Also, publishers might want to consider exhibiting as well… of the SIX comics exhibitors listed in the program guide, the biggest (and the only one I recognized) was… Girl Genius, Phil Foglio’s publishing house. He’s been a SF fan favorite for decades, and won the first three Graphic Story Hugo Awards (and then bowed out the next year to prove the viability of the category when it was up for certification).
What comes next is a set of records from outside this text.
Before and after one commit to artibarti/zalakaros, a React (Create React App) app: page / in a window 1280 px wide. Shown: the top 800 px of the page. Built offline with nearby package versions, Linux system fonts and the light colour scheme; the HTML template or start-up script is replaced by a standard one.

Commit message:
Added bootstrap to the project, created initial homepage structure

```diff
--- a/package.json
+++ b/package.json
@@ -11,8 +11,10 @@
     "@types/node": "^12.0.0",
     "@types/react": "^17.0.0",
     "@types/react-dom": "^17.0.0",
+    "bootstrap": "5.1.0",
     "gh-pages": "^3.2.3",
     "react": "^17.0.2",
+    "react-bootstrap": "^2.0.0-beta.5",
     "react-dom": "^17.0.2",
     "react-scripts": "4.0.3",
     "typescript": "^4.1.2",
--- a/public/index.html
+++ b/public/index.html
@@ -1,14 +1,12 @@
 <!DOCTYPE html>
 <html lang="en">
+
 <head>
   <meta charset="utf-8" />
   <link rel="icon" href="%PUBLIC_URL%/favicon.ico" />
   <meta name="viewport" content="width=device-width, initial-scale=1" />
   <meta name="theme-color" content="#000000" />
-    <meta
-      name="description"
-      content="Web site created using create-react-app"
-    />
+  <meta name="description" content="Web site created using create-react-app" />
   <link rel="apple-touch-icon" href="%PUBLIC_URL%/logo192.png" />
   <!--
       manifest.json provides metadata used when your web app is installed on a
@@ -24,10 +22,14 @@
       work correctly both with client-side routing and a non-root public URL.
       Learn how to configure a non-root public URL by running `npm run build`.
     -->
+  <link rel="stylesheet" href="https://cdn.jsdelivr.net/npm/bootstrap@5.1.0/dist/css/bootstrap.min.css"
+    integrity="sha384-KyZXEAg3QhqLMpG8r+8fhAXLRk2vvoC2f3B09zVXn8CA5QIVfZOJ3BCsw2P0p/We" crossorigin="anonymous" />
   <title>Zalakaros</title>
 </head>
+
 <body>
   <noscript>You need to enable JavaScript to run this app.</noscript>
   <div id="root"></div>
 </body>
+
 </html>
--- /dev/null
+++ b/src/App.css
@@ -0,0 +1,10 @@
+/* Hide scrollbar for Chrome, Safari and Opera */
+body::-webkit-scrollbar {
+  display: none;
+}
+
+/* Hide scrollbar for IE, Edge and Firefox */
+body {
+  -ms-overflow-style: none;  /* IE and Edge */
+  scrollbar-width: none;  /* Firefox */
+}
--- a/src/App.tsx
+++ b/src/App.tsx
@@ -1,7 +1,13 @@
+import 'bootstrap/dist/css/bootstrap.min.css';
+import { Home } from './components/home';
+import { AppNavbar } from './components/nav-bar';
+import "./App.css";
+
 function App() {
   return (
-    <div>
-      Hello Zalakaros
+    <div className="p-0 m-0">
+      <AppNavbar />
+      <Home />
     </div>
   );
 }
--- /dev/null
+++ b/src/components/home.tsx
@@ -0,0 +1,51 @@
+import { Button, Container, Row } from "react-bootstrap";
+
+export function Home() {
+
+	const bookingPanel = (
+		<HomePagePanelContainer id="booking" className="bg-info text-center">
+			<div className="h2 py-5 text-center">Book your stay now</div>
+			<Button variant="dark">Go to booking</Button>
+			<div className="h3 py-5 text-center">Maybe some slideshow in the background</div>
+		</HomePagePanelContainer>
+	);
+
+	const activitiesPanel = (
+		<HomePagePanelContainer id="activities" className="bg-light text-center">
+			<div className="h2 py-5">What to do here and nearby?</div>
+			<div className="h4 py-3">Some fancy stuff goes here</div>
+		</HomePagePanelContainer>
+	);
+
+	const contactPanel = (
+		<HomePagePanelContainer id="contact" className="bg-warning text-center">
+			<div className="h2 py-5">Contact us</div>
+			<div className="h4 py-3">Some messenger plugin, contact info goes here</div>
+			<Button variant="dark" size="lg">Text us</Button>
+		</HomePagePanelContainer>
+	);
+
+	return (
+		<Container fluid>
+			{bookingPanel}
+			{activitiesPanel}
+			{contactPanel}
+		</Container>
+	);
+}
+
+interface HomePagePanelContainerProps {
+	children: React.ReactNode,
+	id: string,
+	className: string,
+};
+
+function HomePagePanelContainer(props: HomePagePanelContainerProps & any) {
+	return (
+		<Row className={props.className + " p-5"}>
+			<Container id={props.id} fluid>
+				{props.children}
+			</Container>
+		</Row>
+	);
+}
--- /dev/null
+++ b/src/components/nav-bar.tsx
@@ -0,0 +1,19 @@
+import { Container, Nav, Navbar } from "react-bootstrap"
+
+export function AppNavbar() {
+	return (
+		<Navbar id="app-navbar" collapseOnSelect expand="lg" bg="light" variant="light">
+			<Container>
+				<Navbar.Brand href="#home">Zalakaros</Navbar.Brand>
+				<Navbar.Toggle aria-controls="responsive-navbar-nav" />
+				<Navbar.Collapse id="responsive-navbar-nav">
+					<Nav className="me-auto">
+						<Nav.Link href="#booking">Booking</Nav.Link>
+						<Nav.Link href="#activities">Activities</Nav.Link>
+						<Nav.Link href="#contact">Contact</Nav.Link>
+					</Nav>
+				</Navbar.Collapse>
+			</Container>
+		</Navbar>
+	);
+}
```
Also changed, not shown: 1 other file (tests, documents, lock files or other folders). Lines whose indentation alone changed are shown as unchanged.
Are the Worldcon organizing committees willing to work with publishers? (Each year, Worldcon is hosted by a regional SF convention.) Does Worldcon, which prides itself on a tradition of a large family reunion, desire these camels in the tent? Might this be a slippery slope towards corporate sponsorships? (Which could also reduce the cost of admission, making the Con more appealing to a younger audience?)
What will happen next year? Will everyone recommend a slate? Could that create a passionate discussion of worthy titles BEFORE the nomination process? (I hope so!) Will the nomination process be amended? Might some take their marbles (before they lose them) and start a new award? (Oooh… I want to call it the BEM! The statue would feature a rocket jockey firing at a bug-eyed alien as the alien carries off a scantily-clad damsel!)
Time will tell…
I’ve been writing for The Beat since July of 2010.
I’ve been reading comics since 1974, collecting since 1984, and spreading the graphic novel gospel since 1994.
I’m a bookseller, a librarian, an amateur scholar, a cool uncle, and a comics evangelist.
Ask me anything!